AOL is a household name but that doesn’t mean Blair Cobb, senior director of cause marketing and community relations for the company, has millions of dollars to give to nonprofits. Her group needs to find unique ways AOL can give back other than writing a check.
AOL’s partnership with Citizen Schools, a nonprofit that provides expanded school programs for kids in low-income communities, does just that. AOL’s employees volunteer to teach students (apprenticeship is the core of Citizen Schools’ model), produce videos that provide exposure for the nonprofit, and the company publishes blog posts from Citizen Schools staff and student, Cobb said during a panel discussion at the Business4Better conference. Having AOL’s executive leaders, including its CEO and Arianna Huffington, participate in the teaching program, helped encourage other AOL employees to engage, she said.
In addition, AOL has provided daily donations of real estate on its homepage to advertise a nonprofit (Citizens Schools has been among the beneficiaries). “We’re providing huge exposure for nonprofits,” Cobb said.
Nitzan Pelman, executive director of Citizens Schools New York, said AOL hosts an event during which students give presentation, which helps boost their confidence. “When the CEO comes to events, it tells employees it matters. It changes the culture in a really valuable way,” she said.
Buy-in from corporate leadership also was a key factor for the successful partnership between DoSomething.org and Aeropostale,a clothing retailer targeting the teen market, according to Aria Finger, chief operating officer at the nonprofit.
DoSomething.org, which works to involve youth in social change, teamed with clothing retailer Aeropostale on its Jeans for Teens initiative. Research has shown that the No. 1 thing homeless teens want is a pair of jeans, Finger said during the Better4Business panel. The nonprofit asked Aeropostale to be a recipient of gently worn jeans. In exchange, the donor, typically a teen, would receive a 25 percent discount coupon for a new pair of jeans.
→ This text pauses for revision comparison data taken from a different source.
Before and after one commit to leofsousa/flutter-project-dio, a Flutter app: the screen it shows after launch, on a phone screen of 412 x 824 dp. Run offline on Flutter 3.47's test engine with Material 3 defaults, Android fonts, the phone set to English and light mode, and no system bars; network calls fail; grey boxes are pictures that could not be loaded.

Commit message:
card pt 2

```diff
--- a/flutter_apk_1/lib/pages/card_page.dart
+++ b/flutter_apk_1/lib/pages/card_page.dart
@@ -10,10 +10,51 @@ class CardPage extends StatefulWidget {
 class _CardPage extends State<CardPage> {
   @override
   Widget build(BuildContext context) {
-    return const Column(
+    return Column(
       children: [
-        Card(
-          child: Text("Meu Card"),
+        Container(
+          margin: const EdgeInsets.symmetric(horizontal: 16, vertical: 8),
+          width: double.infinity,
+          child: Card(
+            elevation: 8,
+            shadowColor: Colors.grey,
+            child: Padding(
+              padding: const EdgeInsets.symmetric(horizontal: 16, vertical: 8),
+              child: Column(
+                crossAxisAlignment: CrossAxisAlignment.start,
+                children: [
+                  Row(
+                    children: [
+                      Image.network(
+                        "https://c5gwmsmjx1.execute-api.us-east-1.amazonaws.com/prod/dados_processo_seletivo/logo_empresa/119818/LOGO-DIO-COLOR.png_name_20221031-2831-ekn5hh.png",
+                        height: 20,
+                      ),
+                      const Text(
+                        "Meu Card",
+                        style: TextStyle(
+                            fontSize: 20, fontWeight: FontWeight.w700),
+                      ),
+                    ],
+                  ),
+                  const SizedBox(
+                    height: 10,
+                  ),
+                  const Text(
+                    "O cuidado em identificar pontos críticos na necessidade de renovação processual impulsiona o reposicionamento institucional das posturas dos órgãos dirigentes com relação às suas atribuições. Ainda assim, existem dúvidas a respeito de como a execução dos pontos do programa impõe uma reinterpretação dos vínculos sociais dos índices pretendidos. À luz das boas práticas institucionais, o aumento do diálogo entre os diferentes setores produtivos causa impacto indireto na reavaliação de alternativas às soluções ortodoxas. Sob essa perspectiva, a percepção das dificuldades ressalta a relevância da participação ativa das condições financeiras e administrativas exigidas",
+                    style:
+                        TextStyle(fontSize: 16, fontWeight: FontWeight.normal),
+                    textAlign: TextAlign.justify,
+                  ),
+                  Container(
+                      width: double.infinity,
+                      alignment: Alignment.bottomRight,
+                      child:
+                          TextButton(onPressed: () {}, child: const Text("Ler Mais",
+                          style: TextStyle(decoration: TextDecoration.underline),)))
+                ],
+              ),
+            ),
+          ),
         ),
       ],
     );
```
The stores are put in touch with homeless youths in their local area. The campaigns, which run in January and draw customers to the stores during a usually slow sales time, have brought in millions of jean donations, Finger said.
Finger said she called more than 200 apparel companies before teaming with Aeropostale. The partnership was a great fit since the retailer targeted the same youth audience. Aeropostale hadn’t done any cause marketing before, Finger said.
She recalled giving presentations to executive leaders at the retailer. “If you have buy-in from the C-suite, it will be a sustainable program,” Finger said. “You need to empower employees to have skin in the game, but you also need buy-in from the C-suite.”
The program has helped with employee retention for the Aeropostale, which has many young employees that enjoyed the opportunity to get involved in the initiative, she said.
The panel’s moderator, Susan McPherson, senior vice president and director of global marketing at Fenton, said the partnerships between AOL and Citizen Schools and DoSomething.org and Aeropostale highlight how nonprofits can provide opportunities to businesses.
It’s important for nonprofits to provide companies with ideas and examples of how they can help instead of just asking for money, she said.